TASK OBJECTIVE: Retype every record exactly. Skip the images.
━━━━━━━━━━━━━━━━
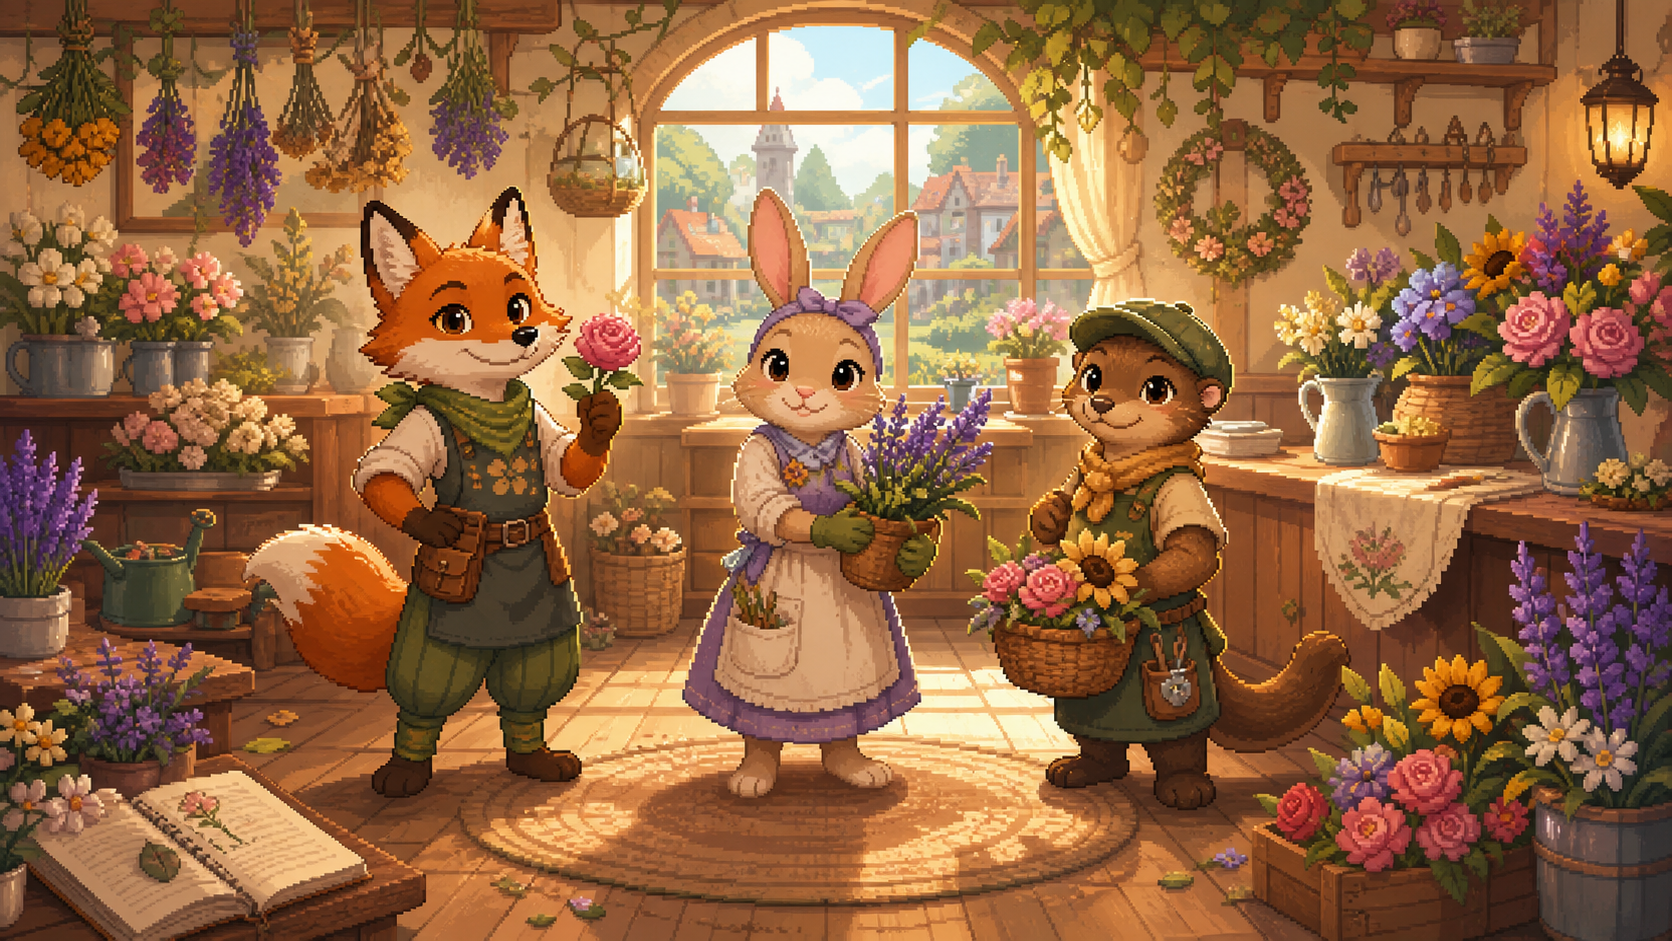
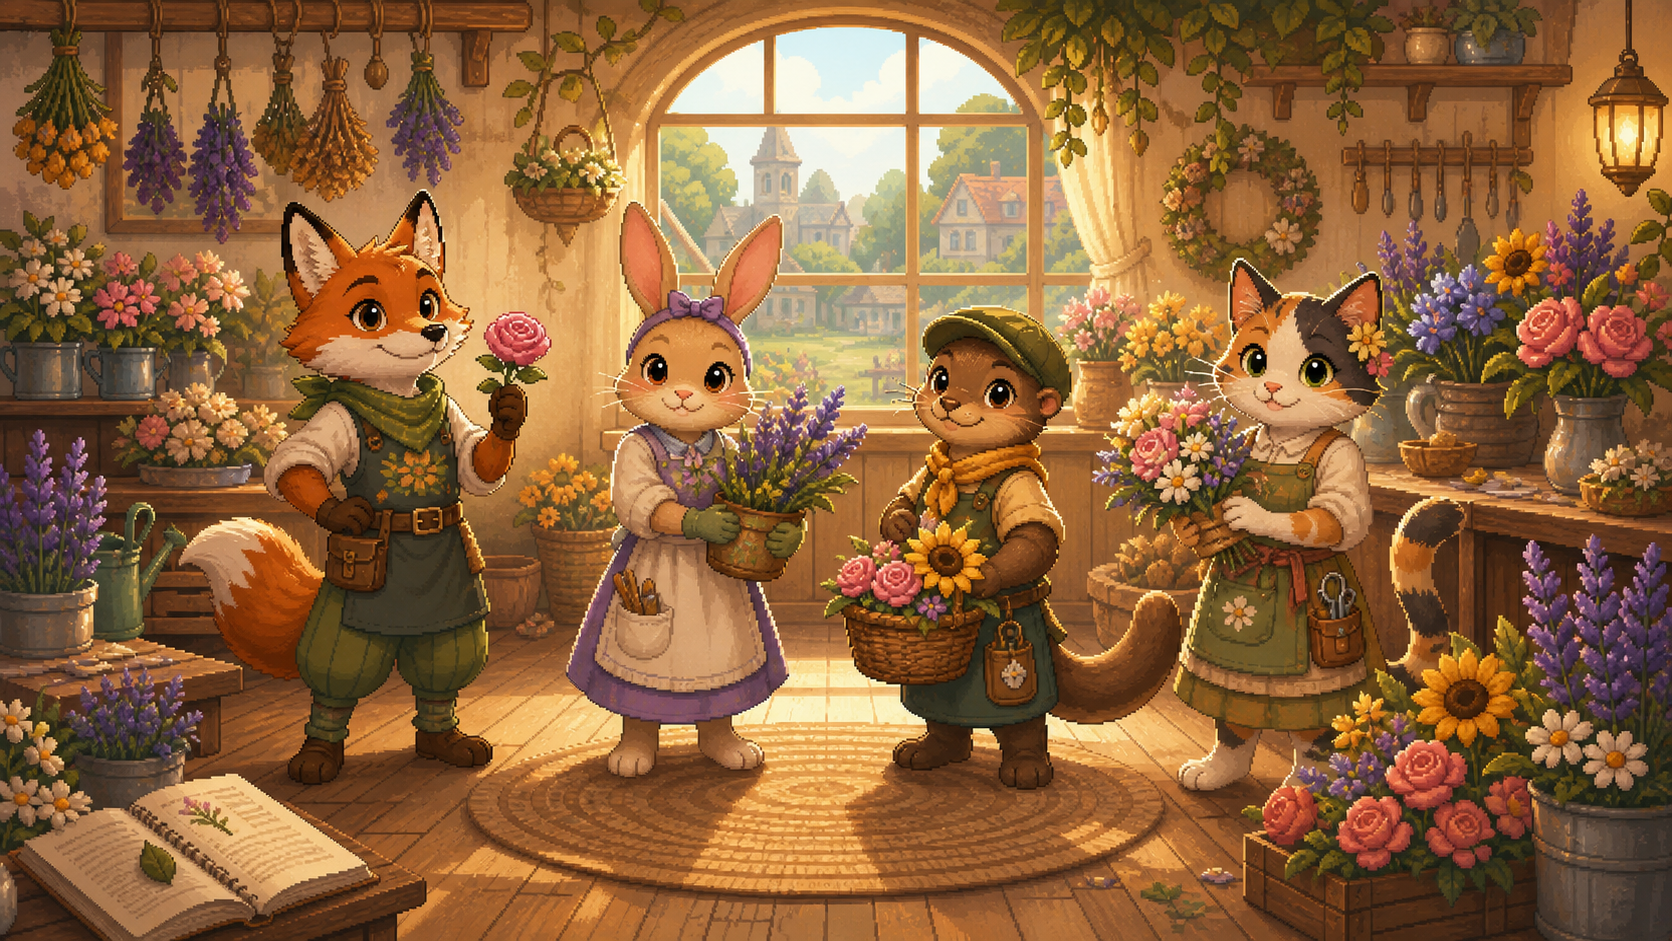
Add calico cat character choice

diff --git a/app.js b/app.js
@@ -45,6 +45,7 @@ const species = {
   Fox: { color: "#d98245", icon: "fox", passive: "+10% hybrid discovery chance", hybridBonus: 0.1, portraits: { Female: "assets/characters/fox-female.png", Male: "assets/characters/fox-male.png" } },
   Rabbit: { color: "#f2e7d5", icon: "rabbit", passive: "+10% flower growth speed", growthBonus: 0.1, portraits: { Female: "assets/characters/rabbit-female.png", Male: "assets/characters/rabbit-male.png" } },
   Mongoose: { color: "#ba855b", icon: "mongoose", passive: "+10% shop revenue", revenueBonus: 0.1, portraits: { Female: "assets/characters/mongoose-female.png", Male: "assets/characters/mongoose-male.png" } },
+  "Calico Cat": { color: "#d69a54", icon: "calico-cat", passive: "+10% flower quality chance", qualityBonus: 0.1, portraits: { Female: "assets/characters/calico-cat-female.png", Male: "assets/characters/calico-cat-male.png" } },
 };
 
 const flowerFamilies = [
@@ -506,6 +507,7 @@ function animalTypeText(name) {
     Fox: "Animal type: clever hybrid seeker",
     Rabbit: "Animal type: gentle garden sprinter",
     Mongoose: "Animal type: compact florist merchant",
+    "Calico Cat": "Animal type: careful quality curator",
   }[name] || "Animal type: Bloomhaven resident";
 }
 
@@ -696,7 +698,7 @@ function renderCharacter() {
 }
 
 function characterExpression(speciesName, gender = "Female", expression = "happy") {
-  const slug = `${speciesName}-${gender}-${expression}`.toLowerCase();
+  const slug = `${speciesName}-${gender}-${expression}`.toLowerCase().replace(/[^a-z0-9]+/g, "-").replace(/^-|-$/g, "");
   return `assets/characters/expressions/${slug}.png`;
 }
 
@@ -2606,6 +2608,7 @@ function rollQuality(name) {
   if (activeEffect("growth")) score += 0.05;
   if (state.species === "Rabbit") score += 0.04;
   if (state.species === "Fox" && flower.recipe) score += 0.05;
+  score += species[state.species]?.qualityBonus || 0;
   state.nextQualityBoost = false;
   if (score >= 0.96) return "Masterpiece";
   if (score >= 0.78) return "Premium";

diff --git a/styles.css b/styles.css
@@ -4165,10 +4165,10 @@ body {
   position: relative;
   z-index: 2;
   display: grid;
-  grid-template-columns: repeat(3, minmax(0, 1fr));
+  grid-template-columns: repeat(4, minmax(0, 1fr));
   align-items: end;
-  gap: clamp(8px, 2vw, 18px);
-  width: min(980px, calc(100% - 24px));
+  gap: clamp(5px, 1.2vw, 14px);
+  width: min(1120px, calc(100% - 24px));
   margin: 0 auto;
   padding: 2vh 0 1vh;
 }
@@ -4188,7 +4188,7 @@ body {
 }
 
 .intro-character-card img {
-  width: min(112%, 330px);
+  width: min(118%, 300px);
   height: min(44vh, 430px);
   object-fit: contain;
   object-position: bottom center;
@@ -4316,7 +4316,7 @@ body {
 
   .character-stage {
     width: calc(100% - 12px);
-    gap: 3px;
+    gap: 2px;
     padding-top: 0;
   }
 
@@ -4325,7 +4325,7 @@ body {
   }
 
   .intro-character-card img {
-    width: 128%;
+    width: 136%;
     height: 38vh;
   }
━━━━━━━━━━━━━━━━
ANSWER TO THIS PROBLEM:
Add calico cat character choice

diff --git a/app.js b/app.js
@@ -45,6 +45,7 @@ const species = {
   Fox: { color: "#d98245", icon: "fox", passive: "+10% hybrid discovery chance", hybridBonus: 0.1, portraits: { Female: "assets/characters/fox-female.png", Male: "assets/characters/fox-male.png" } },
   Rabbit: { color: "#f2e7d5", icon: "rabbit", passive: "+10% flower growth speed", growthBonus: 0.1, portraits: { Female: "assets/characters/rabbit-female.png", Male: "assets/characters/rabbit-male.png" } },
   Mongoose: { color: "#ba855b", icon: "mongoose", passive: "+10% shop revenue", revenueBonus: 0.1, portraits: { Female: "assets/characters/mongoose-female.png", Male: "assets/characters/mongoose-male.png" } },
+  "Calico Cat": { color: "#d69a54", icon: "calico-cat", passive: "+10% flower quality chance", qualityBonus: 0.1, portraits: { Female: "assets/characters/calico-cat-female.png", Male: "assets/characters/calico-cat-male.png" } },
 };
 
 const flowerFamilies = [
@@ -506,6 +507,7 @@ function animalTypeText(name) {
     Fox: "Animal type: clever hybrid seeker",
     Rabbit: "Animal type: gentle garden sprinter",
     Mongoose: "Animal type: compact florist merchant",
+    "Calico Cat": "Animal type: careful quality curator",
   }[name] || "Animal type: Bloomhaven resident";
 }
 
@@ -696,7 +698,7 @@ function renderCharacter() {
 }
 
 function characterExpression(speciesName, gender = "Female", expression = "happy") {
-  const slug = `${speciesName}-${gender}-${expression}`.toLowerCase();
+  const slug = `${speciesName}-${gender}-${expression}`.toLowerCase().replace(/[^a-z0-9]+/g, "-").replace(/^-|-$/g, "");
   return `assets/characters/expressions/${slug}.png`;
 }
 
@@ -2606,6 +2608,7 @@ function rollQuality(name) {
   if (activeEffect("growth")) score += 0.05;
   if (state.species === "Rabbit") score += 0.04;
   if (state.species === "Fox" && flower.recipe) score += 0.05;
+  score += species[state.species]?.qualityBonus || 0;
   state.nextQualityBoost = false;
   if (score >= 0.96) return "Masterpiece";
   if (score >= 0.78) return "Premium";

diff --git a/styles.css b/styles.css
@@ -4165,10 +4165,10 @@ body {
   position: relative;
   z-index: 2;
   display: grid;
-  grid-template-columns: repeat(3, minmax(0, 1fr));
+  grid-template-columns: repeat(4, minmax(0, 1fr));
   align-items: end;
-  gap: clamp(8px, 2vw, 18px);
-  width: min(980px, calc(100% - 24px));
+  gap: clamp(5px, 1.2vw, 14px);
+  width: min(1120px, calc(100% - 24px));
   margin: 0 auto;
   padding: 2vh 0 1vh;
 }
@@ -4188,7 +4188,7 @@ body {
 }
 
 .intro-character-card img {
-  width: min(112%, 330px);
+  width: min(118%, 300px);
   height: min(44vh, 430px);
   object-fit: contain;
   object-position: bottom center;
@@ -4316,7 +4316,7 @@ body {
 
   .character-stage {
     width: calc(100% - 12px);
-    gap: 3px;
+    gap: 2px;
     padding-top: 0;
   }
 
@@ -4325,7 +4325,7 @@ body {
   }
 
   .intro-character-card img {
-    width: 128%;
+    width: 136%;
     height: 38vh;
   }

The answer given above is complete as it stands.